Please note: this answer is intended to inform and educate. It should not be taken as legal advice or a legal recommendation, as that would require a thorough review of all facts and circumstances. You may discuss the possibility of hiring me as a lawyer, but until we have an agreement in writing, there is no attorney-client relationship between us. Thank you, and good luck!
Welcome to the club! You are one of hundreds of people that have come to Avvo here posting exactly the same situation and yes after receiving a C&D from exactly the same law firm.
Look, they will sue you. They have done so before. If it was more money I would say it might be worth hiring a lawyer to examine the facts and circumstances of your situation to see if there is any possible defense, but based on your posting this would be a big waste of time.
In my opinion, and this is ONLY my opinion, pay it and move on. The fact that you did not make any money will not matter. You may want to settle for something less and see it that can be worked out. One way to do this, is to send payment noting on the check that it is in "final settlement" for (referance the matter). If they cash it, it is assenting to your offer to settle.
I hope you learn a lesson from this experience.
All the best,
The law firm of Natoli-Lapin, LLC (Home of Lantern Legal Services) offers our flat-rate legal services in the areas of business law and intellectual property to entrepreneurs, small-to-medium size businesses, independent inventors and artists across the nation and abroad. Feel free to call for a free phone consultation; your inquiries are always welcome: CONTACT: 866-871-8655 Support@LanternLegal.com DISCLAIMER: this is not intended to be specific legal advice and should not be relied upon as such. No attorney-client relationship is formed on the basis of this posting.
YOU should not respond, you need to HAVE AN ATTORNEY RESPOND. You are likely to make matters worse. You were smart to ask here before responding.
I am not clear about your use of "client" as you may mean a customer of yours or may simply mean a client of the attorney that wrote you. If it is a customer of yours as well as the attorney's client, you have future business to protect and a settlement paying the customer may make business sense regardless of legal necessity.

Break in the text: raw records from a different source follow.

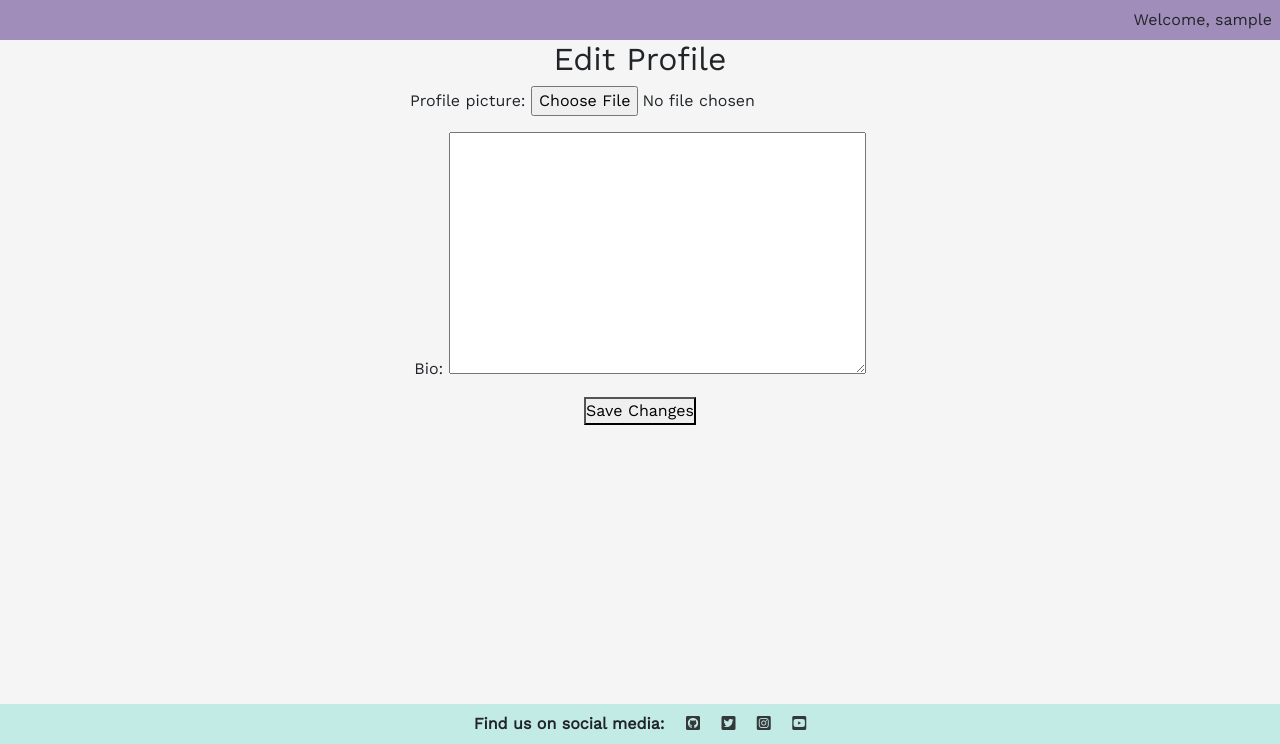
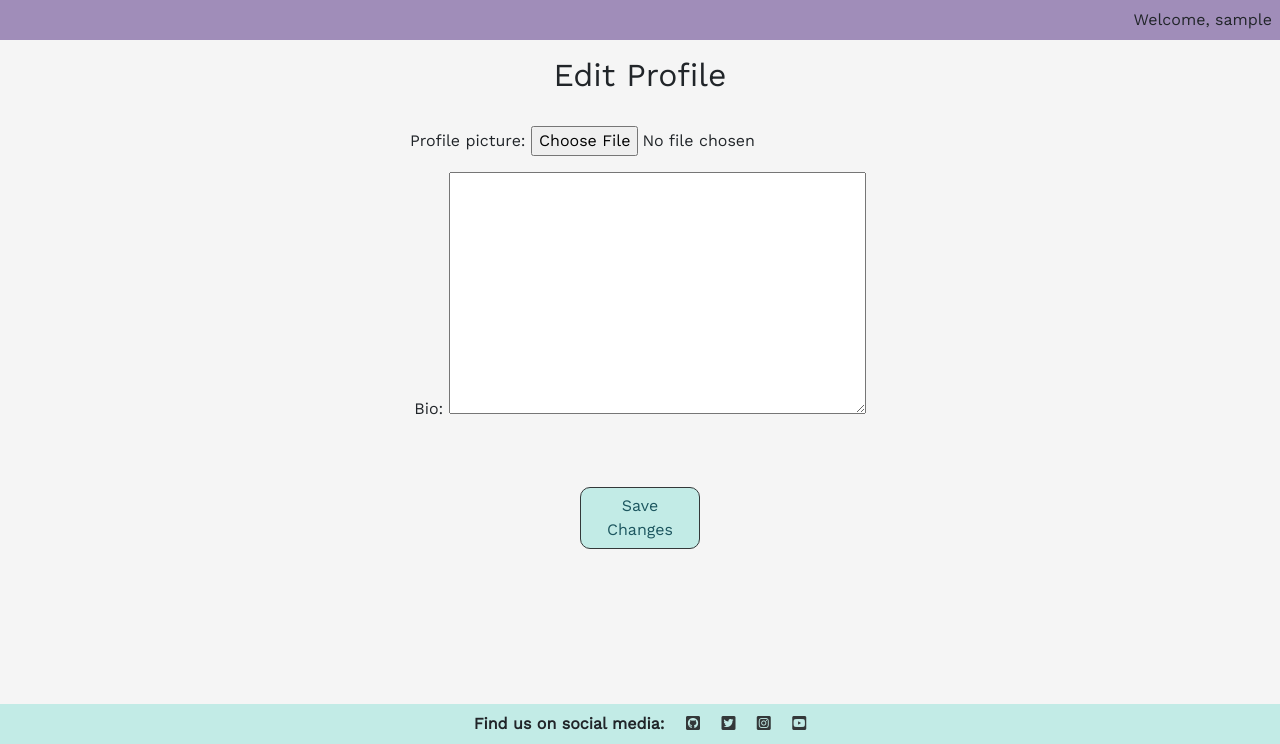
Before and after one commit to petra66orii/timeless-travel, a Django app: page /user_profiles/edit_profile/ in a window 1280 px wide. Shown: the part 56-800 px from the top of the page. Run offline with Django 4.2, Linux system fonts and the light colour scheme; the visitor is signed in with stand-in values (Sample User, id 1); some web fonts are replaced.

Commit message:
Set up profile editing

```diff
--- a/user_profiles/templates/user_profiles/edit_profile.html
+++ b/user_profiles/templates/user_profiles/edit_profile.html
@@ -3,11 +3,11 @@
 
 {% block content %}
 
-<h2>Edit Profile</h2>
-<form action="POST">
+<h2 class="my-3">Edit Profile</h2>
+<form method="post" enctype="multipart/form-data" action="{% url 'edit_profile' %}" class="m-3 p-3 justify-content-center">
     {% csrf_token %}
     {{ form.as_p }}
-    <button type="submit">Save Changes</button>
+    <button class="btn" type="submit">Save Changes</button>
 </form>
 
 {% endblock %}
```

If you bought this counterfeit merchandise and imported it into this country, you are a copyright infringer. If you distributed any of these (even free copies or samples) you are an infringer. In both cases, you need to read 17 USC 505 http://www.law.cornell.edu/uscode/text/17/505
You do not have to pay someone's attorney fees just because someone demands it of you. When a Court orders you to pay, then you have to pay or things escalate. However, if the client's attorney persists in the matter and takes you to court to collect attorney fees, then your costs escalate. If the opposing attorney does not receive a response, they will surely file suit. If they receive a letter from your attorney they will likely drop the matter as not worth the expense on the remote chance they might actually get attorney's fees.
Bottom Line: Hire an attorney to make the response. It will likely save you money.
I am not your lawyer and you are not my client. Free advice here is without recourse and any reliance thereupon is at your sole risk. This is done without compensation as a free public service. I am licensed in IL, MO, TX and I am a Reg. Pat. Atty. so advice in any other jurisdiction is strictly general advice and should be confirmed with an attorney licensed in that jurisdiction.
Hi...remember hearing Miranda rights on the old TV shows..."anything you say can and will be used against you...." Say very little on your own. It is best that you get legal advice on this matter. Any communication you undertake can possible be used if a course of action is filed against you. But, do not ignore it.
$950 is a cheap price to pay Johnson & Pham to avoid being sued. And I'm sure they sent you a PACER printout showing the lawsuits they;ve already filed for this client, so they're not bluffing, they very well may sue you.
Realize that being stopped from committing an act in the chain of infringing commerce doies not mean you didn;t do it --it means you were stopped before you were able to finish the sale. Attempted murder is a crime, too, even if the murder never happens.
Avvo doesn't pay us for these responses, and I'm not your lawyer just because I answer this question or respond to any follow-up comments. If you want to hire me, please contact me. Otherwise, please don't expect a further response. We need an actual written agreement to form an attorney-client relationship. I'm only licensed in CA and you shouldn't rely on this answer, since each state has different laws, each situation is fact specific, and it's impossible to evaluate a legal problem without a comprehensive consultation and review of all the facts and documents at issue.